[From Medieval Lattin encyclicus, circular, from Greek enkuklios : en-, in; see en-2 + kuklos, circle; see kwel- in Indo-European roots.]


(Roman Catholic Church) a letter sent by the pope to all Roman Catholic bishops throughout the world
(of letters) intended for general or wide circulation
[C17: from Late Latin encyclicus, from Greek enkuklios general, from kuklos circle]


(ɛnˈsɪk lɪ kəl, -ˈsaɪ klɪ-)

also en•cyc′lic,

1. a letter addressed by the pope to all the bishops of the church.
2. (of a letter) intended for wide or general circulation; general.
[1610–20; < Late Latin encyclicus (< Greek enkýklios)]

encyclical, encyclic

a letter from the Pope to the Roman Catholic clergy on matters of doctrine or other concerns of the Church, of tenmeant to be read from the pulpit.
See also: Pope
a letter from the Pope to the Roman Catholic clergy on matters of doctrine or other concerns of the Church, of ten meant to be read from the pulpit.
See also: Catholicism
ThesaurusAntonymsRelated WordsSynonymsLegend:
Noun1.encyclical - a letter from the pope sent to all Roman Catholic bishops throughout the world
letter, missive - a written message addressed to a person or organization; "mailed an indignant letter to the editor"
Adj.1.encyclical - intended for wide distribution; "an encyclical letter"
distributed - spread out or scattered about or divided up


[enˈsɪklɪkəl] Nencíclica f


[ɪnˈsɪklɪkəl] n (RELIGION)encyclique f


nEnzyklika f

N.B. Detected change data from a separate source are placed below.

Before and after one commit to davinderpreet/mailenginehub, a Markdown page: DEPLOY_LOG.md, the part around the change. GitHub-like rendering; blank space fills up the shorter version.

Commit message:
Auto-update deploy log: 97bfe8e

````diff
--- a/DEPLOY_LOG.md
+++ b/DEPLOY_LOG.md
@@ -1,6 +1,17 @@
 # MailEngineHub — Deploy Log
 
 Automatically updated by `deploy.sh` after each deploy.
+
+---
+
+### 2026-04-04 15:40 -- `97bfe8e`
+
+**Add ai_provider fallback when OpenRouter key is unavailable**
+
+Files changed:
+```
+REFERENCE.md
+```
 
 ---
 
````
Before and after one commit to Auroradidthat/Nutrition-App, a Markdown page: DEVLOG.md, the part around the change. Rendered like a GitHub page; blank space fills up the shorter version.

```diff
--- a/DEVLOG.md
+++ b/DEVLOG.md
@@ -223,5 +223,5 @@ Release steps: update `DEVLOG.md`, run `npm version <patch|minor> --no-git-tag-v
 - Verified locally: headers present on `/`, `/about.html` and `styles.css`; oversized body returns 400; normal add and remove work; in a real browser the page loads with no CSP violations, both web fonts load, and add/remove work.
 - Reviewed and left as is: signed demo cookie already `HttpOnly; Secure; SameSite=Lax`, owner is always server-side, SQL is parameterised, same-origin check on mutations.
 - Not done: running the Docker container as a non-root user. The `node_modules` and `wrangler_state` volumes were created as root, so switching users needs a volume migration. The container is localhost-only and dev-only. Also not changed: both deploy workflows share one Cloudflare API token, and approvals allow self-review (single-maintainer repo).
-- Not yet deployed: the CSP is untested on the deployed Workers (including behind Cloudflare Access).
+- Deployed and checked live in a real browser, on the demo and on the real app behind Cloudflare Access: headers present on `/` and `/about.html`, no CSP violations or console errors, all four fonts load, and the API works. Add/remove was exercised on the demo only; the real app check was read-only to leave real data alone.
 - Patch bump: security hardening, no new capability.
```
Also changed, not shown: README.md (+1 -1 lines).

[ɪnˈsɪklɪkl] nenciclica
References in periodicals archive ?
As far as the long-term impact, Turkson placed Laudato Si' into the larger compendium of social encyclicals, describing them together "like a big river," with new tributaries forming as it flows forward.
Secondly, according to Catholic Church doctrine, Papal Encyclicals are to be read and cited in full.
Papal encyclicals as a whole are sometimes called the Catholic Church's best-kept secrets, espousing relatively progressive causes such as the rights of laborers, respect for human rights and now, environmental protection.
In Ecumenical Ventures in Ethics: Protestants Engage Pope John's Moral Encyclicals.
To be sure, this is not the intention behind papal social encyclicals that as manifestations of Jesus Christ's salvific mission through his Church should have the conversion of hearts and minds as their objective.
ANNOUNCED FOR 2007 to mark the fortieth anniversary of Populorum Progressio (1967) of Pope Paul VI and the twentieth of Sollicitudo Rei Socialis (1987) of Blessed John Paul II, Caritas in Veritate (2) was originally intended to celebrate the memory of these two encyclicals, especially for their treatment of human development.
And the appearance of Francis Sullivan's further clarification of subsistit in reminded me to return to his Magisterium: Teaching Authority in the Church (1983) to refresh my thinking about this topic as it relates to encyclicals.
This magnum opus follows upon the previous two Encyclicals of the Ratzinger pontificate: Deus Caritas Est (God is love) and Spe salvi (In hope we were saved).
Part II features fourteen commentaries on key documents: eleven encyclicals or other papal statements, two documents of the Second Vatican Council (Dignitatis humanae on religious freedom and Gaudium et spes on the Church's relation to the modern world), and the 1971 statement of the Synod of Bishops Justitia in mundo (Justice in the World).
Not surprisingly, Koterski also situates Fides et Ratio in the tradition of papal social encyclicals.
Pope Leo began to write longer encyclicals than those of his predecessors, offering extended theological treatments on important topics.